### Records excerpted from a collection
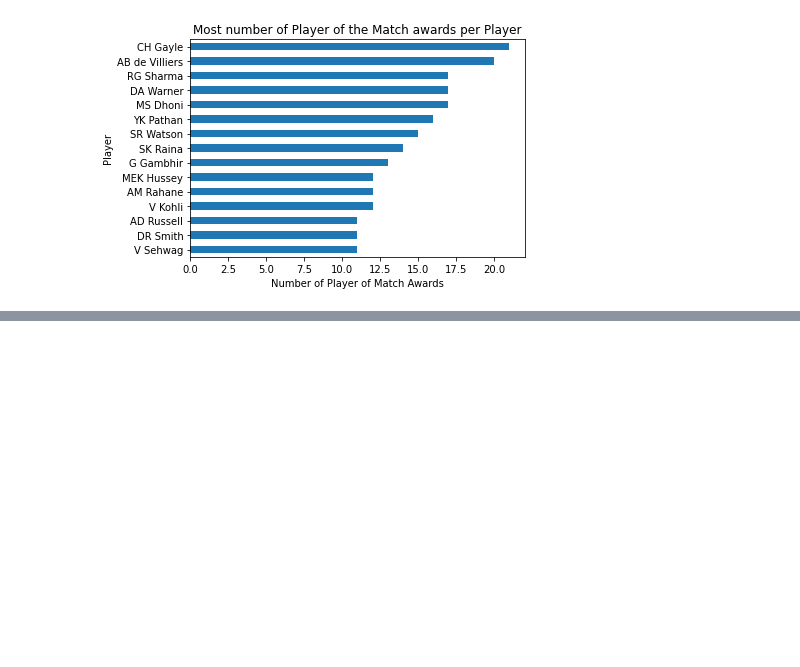
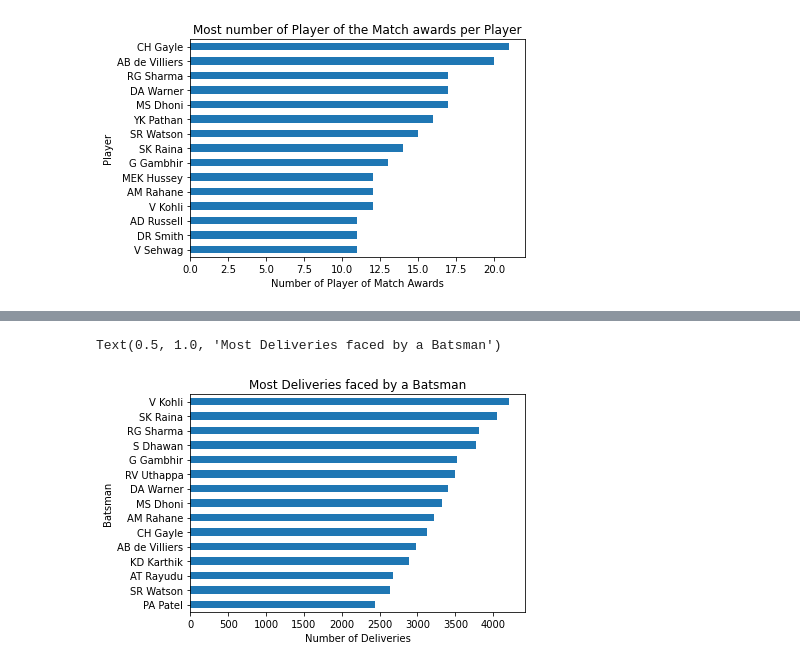
Before and after one commit to djsbalakrishnan/IPL-Analytics, a Jupyter notebook: Analyze IPL Data.ipynb, the cells around one changed output, grey strips where cells are left out. Saved outputs shown, nothing was run; the diff lists cells and outputs as text; code cells hidden in the pictures; blank space fills up the shorter version.

```diff
--- a/Analyze IPL Data.ipynb
+++ b/Analyze IPL Data.ipynb
@@ -756,0 +800,11 @@ Text(0.5, 1.0, 'Most number of Player of the Match awards per Player')
+# %%
+# most deliveries faced by a batsman
+
+count_deliveries_faced_by_batsman = deliveries_df["batsman"].value_counts()[:15].sort_values()
+count_deliveries_faced_by_batsman.plot(kind="barh")
+plt.xlabel("Number of Deliveries")
+plt.ylabel("Batsman")
+plt.title("Most Deliveries faced by a Batsman")
+# %% [output]
+Text(0.5, 1.0, 'Most Deliveries faced by a Batsman')
+[figure, added]
```
Also changed, not shown: parts of 10 cells of this notebook.
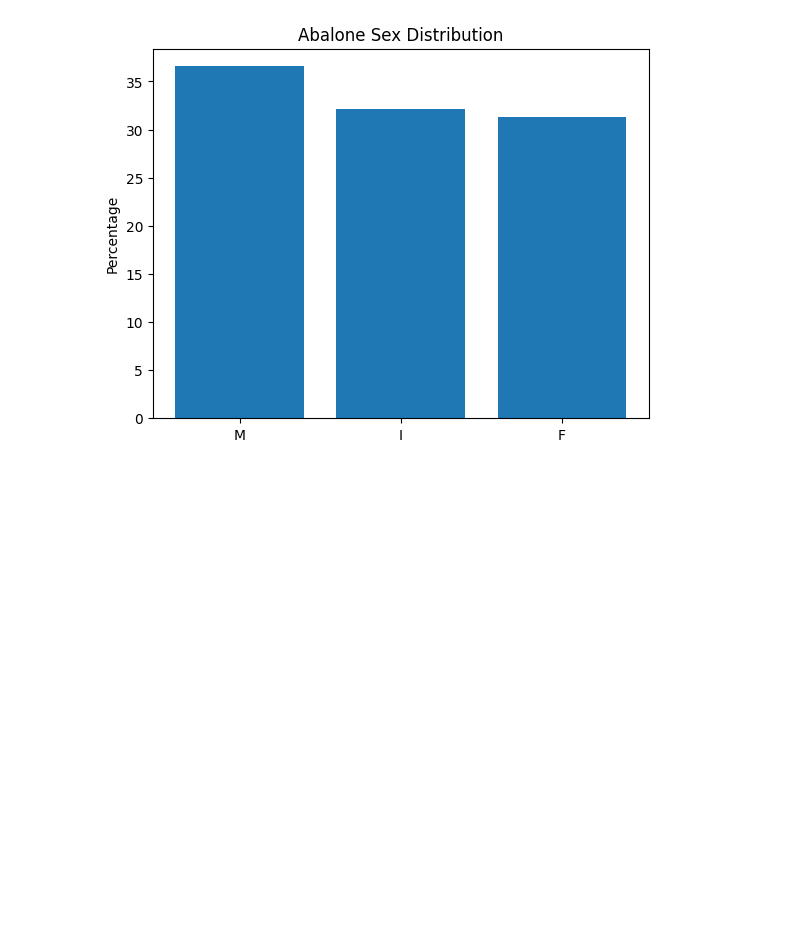
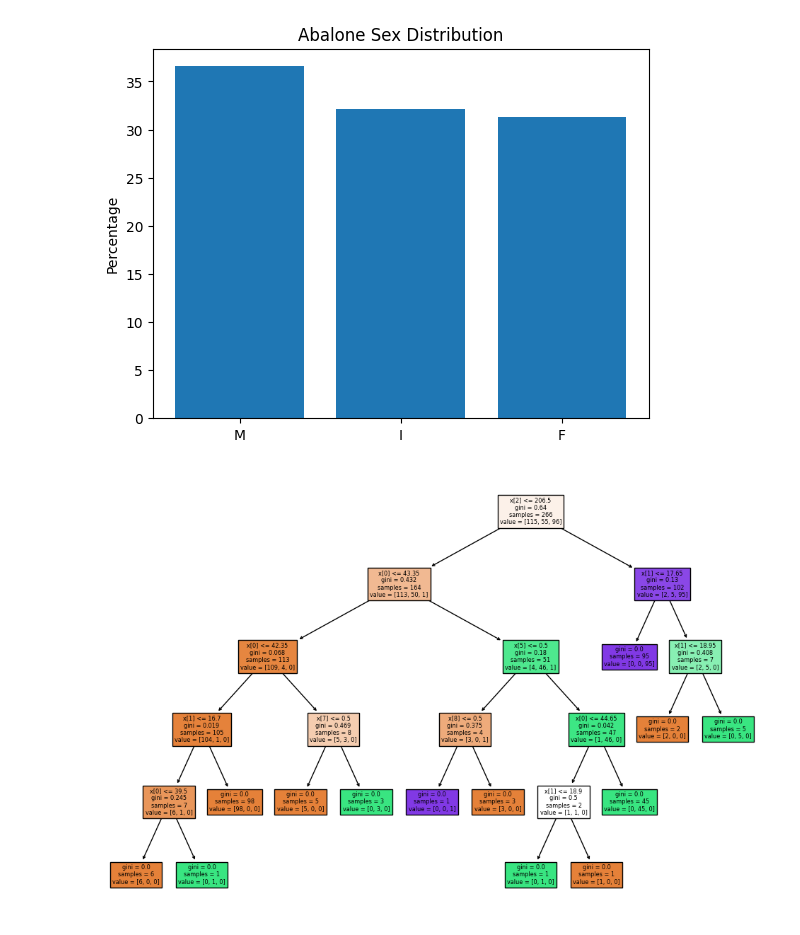
Before and after one commit to Cousigames/Assignment1, a Jupyter notebook: Assignment1.ipynb, the cells around one changed output. Cells and saved outputs as stored; diff of their text form; code cells hidden in the pictures; blank space fills up the shorter version.

```diff
--- a/Assignment1.ipynb
+++ b/Assignment1.ipynb
@@ -60,3 +60,88 @@ x_train_abalone, x_test_abalone, y_train_abalone, y_test_abalone = train_test_sp
 # %% [output]
 [figure]
 [figure]
+# %%
+from sklearn.tree import DecisionTreeClassifier, plot_tree
+from sklearn.neural_network import MLPClassifier
+from sklearn.model_selection import GridSearchCV
+import matplotlib.pyplot as plt
+from sklearn.model_selection import train_test_split
+
+from sklearn.preprocessing import LabelEncoder
+
+
+import pandas as pd
+from sklearn.tree import DecisionTreeClassifier, plot_tree
+from sklearn.neural_network import MLPClassifier
+from sklearn.model_selection import GridSearchCV, train_test_split
+from sklearn.preprocessing import OneHotEncoder
+
+# Loading the penguin dataset here
+penguins = pd.read_csv('penguins.csv')
+
+# One-hot encode the categorical features needed
+categorical_features = ['island', 'sex']
+one_hot_encoder = OneHotEncoder(sparse=False)
+penguins_encoded = pd.DataFrame(
+    one_hot_encoder.fit_transform(penguins[categorical_features]),
+    columns=one_hot_encoder.get_feature_names_out(categorical_features)
+)
+
+# Drop the original categorical features and concatenate the one-hot encoded features
+penguins = pd.concat([
+    penguins.drop(categorical_features, axis=1),
+    penguins_encoded
+], axis=1)
+
+# Replace 'species' with the actual target column name in our dataset
+X = penguins.drop('species', axis=1)
+y = penguins['species']
+
+# Split the data into training and testing sets to perform operation
+X_train, X_test, y_train, y_test = train_test_split(X, y, test_size=0.2, random_state=42)
+
+
+
+# Base-DT
+base_dt = DecisionTreeClassifier()
+base_dt.fit(X_train, y_train)
+
+# Visualize Base-DT
+plt.figure(figsize=(12,8))
+plot_tree(base_dt, filled=True)
+plt.savefig('base_dt_tree.png')
+plt.show()
+
+# Grid Search for Top-DT
+param_grid_dt = {
+    'criterion': ['gini', 'entropy'],
+    'max_depth': [None, 10, 20],
+    'min_samples_split': [2, 4, 6]
+}
+grid_search_dt = GridSearchCV(DecisionTreeClassifier(), param_grid_dt, cv=5)
+grid_search_dt.fit(X_train, y_train)
+
+# Train and Visualize Top-DT
+top_dt = grid_search_dt.best_estimator_
+plt.figure(figsize=(12,8))
+plot_tree(top_dt, filled=True)
+plt.savefig('top_dt_tree.png')
+plt.show()
+
+# Base-MLP
+base_mlp = MLPClassifier(hidden_layer_sizes=(100, 100), activation='logistic', solver='sgd')
+base_mlp.fit(X_train, y_train)
+
+# Grid Search for Top-MLP
+param_grid_mlp = {
+    'activation': ['logistic', 'tanh', 'relu'],
+    'hidden_layer_sizes': [(30, 50), (10, 10, 10)],
+    'solver': ['adam', 'sgd']
+}
+grid_search_mlp = GridSearchCV(MLPClassifier(), param_grid_mlp, cv=5)
+grid_search_mlp.fit(X_train, y_train)
+
+# Train Top-MLP
+top_mlp = grid_search_mlp.best_estimator_
+# %% [output]
+[figure, added]
```
Also changed, not shown: parts of 2 cells of this notebook.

### Task objective
Take every line from the data that includes the word "output".

### Answer to this exercise
Before and after one commit to djsbalakrishnan/IPL-Analytics, a Jupyter notebook: Analyze IPL Data.ipynb, the cells around one changed output, grey strips where cells are left out. Saved outputs shown, nothing was run; the diff lists cells and outputs as text; code cells hidden in the pictures; blank space fills up the shorter version.
+# %% [output]
Before and after one commit to Cousigames/Assignment1, a Jupyter notebook: Assignment1.ipynb, the cells around one changed output. Cells and saved outputs as stored; diff of their text form; code cells hidden in the pictures; blank space fills up the shorter version.
 # %% [output]
+# %% [output]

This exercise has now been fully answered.